* ASSIGNMENT *
Return the full listing, character for character.

** Opening DATA EXTRACT block **

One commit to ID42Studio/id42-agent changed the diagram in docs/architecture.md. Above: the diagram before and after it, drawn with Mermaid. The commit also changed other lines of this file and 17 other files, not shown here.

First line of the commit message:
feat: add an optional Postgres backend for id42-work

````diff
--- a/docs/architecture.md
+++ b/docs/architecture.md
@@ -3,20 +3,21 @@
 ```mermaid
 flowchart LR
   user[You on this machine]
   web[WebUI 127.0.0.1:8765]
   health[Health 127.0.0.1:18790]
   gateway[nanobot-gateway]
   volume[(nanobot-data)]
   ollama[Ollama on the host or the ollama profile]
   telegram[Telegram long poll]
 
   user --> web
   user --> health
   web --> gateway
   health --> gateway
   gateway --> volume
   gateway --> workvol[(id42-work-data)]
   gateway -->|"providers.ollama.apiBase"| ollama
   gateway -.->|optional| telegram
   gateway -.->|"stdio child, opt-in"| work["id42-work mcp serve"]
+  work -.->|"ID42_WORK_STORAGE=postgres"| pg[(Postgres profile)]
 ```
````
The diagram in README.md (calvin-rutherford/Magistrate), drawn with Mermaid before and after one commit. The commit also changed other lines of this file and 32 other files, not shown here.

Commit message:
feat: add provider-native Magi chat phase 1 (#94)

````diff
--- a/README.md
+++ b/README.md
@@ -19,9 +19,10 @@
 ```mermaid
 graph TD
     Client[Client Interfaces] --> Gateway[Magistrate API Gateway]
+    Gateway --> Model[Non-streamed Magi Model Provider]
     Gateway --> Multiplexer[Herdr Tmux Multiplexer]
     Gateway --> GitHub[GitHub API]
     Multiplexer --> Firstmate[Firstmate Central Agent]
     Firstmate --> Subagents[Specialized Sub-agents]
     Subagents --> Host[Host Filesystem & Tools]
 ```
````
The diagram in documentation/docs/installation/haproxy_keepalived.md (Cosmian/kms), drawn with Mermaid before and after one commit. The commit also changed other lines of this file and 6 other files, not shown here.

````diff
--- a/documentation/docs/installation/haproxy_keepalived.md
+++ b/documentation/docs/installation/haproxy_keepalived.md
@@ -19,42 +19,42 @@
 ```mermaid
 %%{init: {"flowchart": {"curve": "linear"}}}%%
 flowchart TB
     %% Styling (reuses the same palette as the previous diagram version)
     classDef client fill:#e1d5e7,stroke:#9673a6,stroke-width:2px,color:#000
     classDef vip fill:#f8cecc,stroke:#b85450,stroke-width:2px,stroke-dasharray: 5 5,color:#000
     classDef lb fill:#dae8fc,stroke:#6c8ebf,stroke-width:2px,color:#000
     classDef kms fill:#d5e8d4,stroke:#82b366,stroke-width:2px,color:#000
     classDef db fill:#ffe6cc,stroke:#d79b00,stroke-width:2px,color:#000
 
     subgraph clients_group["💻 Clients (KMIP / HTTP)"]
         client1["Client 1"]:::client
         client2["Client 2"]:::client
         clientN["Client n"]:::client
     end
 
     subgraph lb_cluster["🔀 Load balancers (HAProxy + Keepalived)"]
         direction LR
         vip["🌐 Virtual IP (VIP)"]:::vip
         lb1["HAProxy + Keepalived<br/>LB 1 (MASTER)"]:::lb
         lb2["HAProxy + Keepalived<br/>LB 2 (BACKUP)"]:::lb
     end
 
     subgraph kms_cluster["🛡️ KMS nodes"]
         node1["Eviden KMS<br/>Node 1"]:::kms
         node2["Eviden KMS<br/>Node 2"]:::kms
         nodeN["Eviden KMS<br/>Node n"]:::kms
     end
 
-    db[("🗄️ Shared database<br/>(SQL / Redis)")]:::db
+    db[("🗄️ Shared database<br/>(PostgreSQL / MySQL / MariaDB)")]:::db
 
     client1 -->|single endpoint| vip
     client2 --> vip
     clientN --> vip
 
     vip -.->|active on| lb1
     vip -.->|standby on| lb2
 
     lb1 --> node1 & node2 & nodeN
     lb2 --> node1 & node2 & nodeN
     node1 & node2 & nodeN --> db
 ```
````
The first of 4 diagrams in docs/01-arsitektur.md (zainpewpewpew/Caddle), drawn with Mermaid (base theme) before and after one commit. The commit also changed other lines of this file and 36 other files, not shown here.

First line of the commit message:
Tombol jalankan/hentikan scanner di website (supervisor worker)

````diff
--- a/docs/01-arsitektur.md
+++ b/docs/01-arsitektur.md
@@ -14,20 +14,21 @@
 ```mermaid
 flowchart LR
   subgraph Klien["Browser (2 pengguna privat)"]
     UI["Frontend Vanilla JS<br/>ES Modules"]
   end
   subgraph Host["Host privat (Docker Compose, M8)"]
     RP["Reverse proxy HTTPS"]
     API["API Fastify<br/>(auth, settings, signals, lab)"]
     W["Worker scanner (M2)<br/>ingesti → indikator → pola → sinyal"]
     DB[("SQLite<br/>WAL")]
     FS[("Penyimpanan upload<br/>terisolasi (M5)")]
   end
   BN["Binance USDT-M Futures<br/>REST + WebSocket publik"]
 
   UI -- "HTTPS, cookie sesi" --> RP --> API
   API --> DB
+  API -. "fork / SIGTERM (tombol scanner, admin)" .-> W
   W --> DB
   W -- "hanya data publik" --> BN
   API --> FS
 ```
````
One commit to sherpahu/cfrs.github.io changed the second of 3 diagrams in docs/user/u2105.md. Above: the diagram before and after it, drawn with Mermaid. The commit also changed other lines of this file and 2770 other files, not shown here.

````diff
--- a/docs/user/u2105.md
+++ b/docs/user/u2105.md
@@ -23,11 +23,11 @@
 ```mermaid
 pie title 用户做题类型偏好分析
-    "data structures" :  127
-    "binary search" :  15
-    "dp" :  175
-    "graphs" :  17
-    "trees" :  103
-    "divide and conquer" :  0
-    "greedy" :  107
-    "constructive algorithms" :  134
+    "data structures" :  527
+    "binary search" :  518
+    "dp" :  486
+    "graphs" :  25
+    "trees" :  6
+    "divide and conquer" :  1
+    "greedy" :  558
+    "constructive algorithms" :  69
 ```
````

** Closing DATA EXTRACT block **

* SOLUTION TO THIS EXERCISE *
One commit to ID42Studio/id42-agent changed the diagram in docs/architecture.md. Above: the diagram before and after it, drawn with Mermaid. The commit also changed other lines of this file and 17 other files, not shown here.

First line of the commit message:
feat: add an optional Postgres backend for id42-work

````diff
--- a/docs/architecture.md
+++ b/docs/architecture.md
@@ -3,20 +3,21 @@
 ```mermaid
 flowchart LR
   user[You on this machine]
   web[WebUI 127.0.0.1:8765]
   health[Health 127.0.0.1:18790]
   gateway[nanobot-gateway]
   volume[(nanobot-data)]
   ollama[Ollama on the host or the ollama profile]
   telegram[Telegram long poll]
 
   user --> web
   user --> health
   web --> gateway
   health --> gateway
   gateway --> volume
   gateway --> workvol[(id42-work-data)]
   gateway -->|"providers.ollama.apiBase"| ollama
   gateway -.->|optional| telegram
   gateway -.->|"stdio child, opt-in"| work["id42-work mcp serve"]
+  work -.->|"ID42_WORK_STORAGE=postgres"| pg[(Postgres profile)]
 ```
````
The diagram in README.md (calvin-rutherford/Magistrate), drawn with Mermaid before and after one commit. The commit also changed other lines of this file and 32 other files, not shown here.

Commit message:
feat: add provider-native Magi chat phase 1 (#94)

````diff
--- a/README.md
+++ b/README.md
@@ -19,9 +19,10 @@
 ```mermaid
 graph TD
     Client[Client Interfaces] --> Gateway[Magistrate API Gateway]
+    Gateway --> Model[Non-streamed Magi Model Provider]
     Gateway --> Multiplexer[Herdr Tmux Multiplexer]
     Gateway --> GitHub[GitHub API]
     Multiplexer --> Firstmate[Firstmate Central Agent]
     Firstmate --> Subagents[Specialized Sub-agents]
     Subagents --> Host[Host Filesystem & Tools]
 ```
````
The diagram in documentation/docs/installation/haproxy_keepalived.md (Cosmian/kms), drawn with Mermaid before and after one commit. The commit also changed other lines of this file and 6 other files, not shown here.

````diff
--- a/documentation/docs/installation/haproxy_keepalived.md
+++ b/documentation/docs/installation/haproxy_keepalived.md
@@ -19,42 +19,42 @@
 ```mermaid
 %%{init: {"flowchart": {"curve": "linear"}}}%%
 flowchart TB
     %% Styling (reuses the same palette as the previous diagram version)
     classDef client fill:#e1d5e7,stroke:#9673a6,stroke-width:2px,color:#000
     classDef vip fill:#f8cecc,stroke:#b85450,stroke-width:2px,stroke-dasharray: 5 5,color:#000
     classDef lb fill:#dae8fc,stroke:#6c8ebf,stroke-width:2px,color:#000
     classDef kms fill:#d5e8d4,stroke:#82b366,stroke-width:2px,color:#000
     classDef db fill:#ffe6cc,stroke:#d79b00,stroke-width:2px,color:#000
 
     subgraph clients_group["💻 Clients (KMIP / HTTP)"]
         client1["Client 1"]:::client
         client2["Client 2"]:::client
         clientN["Client n"]:::client
     end
 
     subgraph lb_cluster["🔀 Load balancers (HAProxy + Keepalived)"]
         direction LR
         vip["🌐 Virtual IP (VIP)"]:::vip
         lb1["HAProxy + Keepalived<br/>LB 1 (MASTER)"]:::lb
         lb2["HAProxy + Keepalived<br/>LB 2 (BACKUP)"]:::lb
     end
 
     subgraph kms_cluster["🛡️ KMS nodes"]
         node1["Eviden KMS<br/>Node 1"]:::kms
         node2["Eviden KMS<br/>Node 2"]:::kms
         nodeN["Eviden KMS<br/>Node n"]:::kms
     end
 
-    db[("🗄️ Shared database<br/>(SQL / Redis)")]:::db
+    db[("🗄️ Shared database<br/>(PostgreSQL / MySQL / MariaDB)")]:::db
 
     client1 -->|single endpoint| vip
     client2 --> vip
     clientN --> vip
 
     vip -.->|active on| lb1
     vip -.->|standby on| lb2
 
     lb1 --> node1 & node2 & nodeN
     lb2 --> node1 & node2 & nodeN
     node1 & node2 & nodeN --> db
 ```
````
The first of 4 diagrams in docs/01-arsitektur.md (zainpewpewpew/Caddle), drawn with Mermaid (base theme) before and after one commit. The commit also changed other lines of this file and 36 other files, not shown here.

First line of the commit message:
Tombol jalankan/hentikan scanner di website (supervisor worker)

````diff
--- a/docs/01-arsitektur.md
+++ b/docs/01-arsitektur.md
@@ -14,20 +14,21 @@
 ```mermaid
 flowchart LR
   subgraph Klien["Browser (2 pengguna privat)"]
     UI["Frontend Vanilla JS<br/>ES Modules"]
   end
   subgraph Host["Host privat (Docker Compose, M8)"]
     RP["Reverse proxy HTTPS"]
     API["API Fastify<br/>(auth, settings, signals, lab)"]
     W["Worker scanner (M2)<br/>ingesti → indikator → pola → sinyal"]
     DB[("SQLite<br/>WAL")]
     FS[("Penyimpanan upload<br/>terisolasi (M5)")]
   end
   BN["Binance USDT-M Futures<br/>REST + WebSocket publik"]
 
   UI -- "HTTPS, cookie sesi" --> RP --> API
   API --> DB
+  API -. "fork / SIGTERM (tombol scanner, admin)" .-> W
   W --> DB
   W -- "hanya data publik" --> BN
   API --> FS
 ```
````
One commit to sherpahu/cfrs.github.io changed the second of 3 diagrams in docs/user/u2105.md. Above: the diagram before and after it, drawn with Mermaid. The commit also changed other lines of this file and 2770 other files, not shown here.

````diff
--- a/docs/user/u2105.md
+++ b/docs/user/u2105.md
@@ -23,11 +23,11 @@
 ```mermaid
 pie title 用户做题类型偏好分析
-    "data structures" :  127
-    "binary search" :  15
-    "dp" :  175
-    "graphs" :  17
-    "trees" :  103
-    "divide and conquer" :  0
-    "greedy" :  107
-    "constructive algorithms" :  134
+    "data structures" :  527
+    "binary search" :  518
+    "dp" :  486
+    "graphs" :  25
+    "trees" :  6
+    "divide and conquer" :  1
+    "greedy" :  558
+    "constructive algorithms" :  69
 ```
````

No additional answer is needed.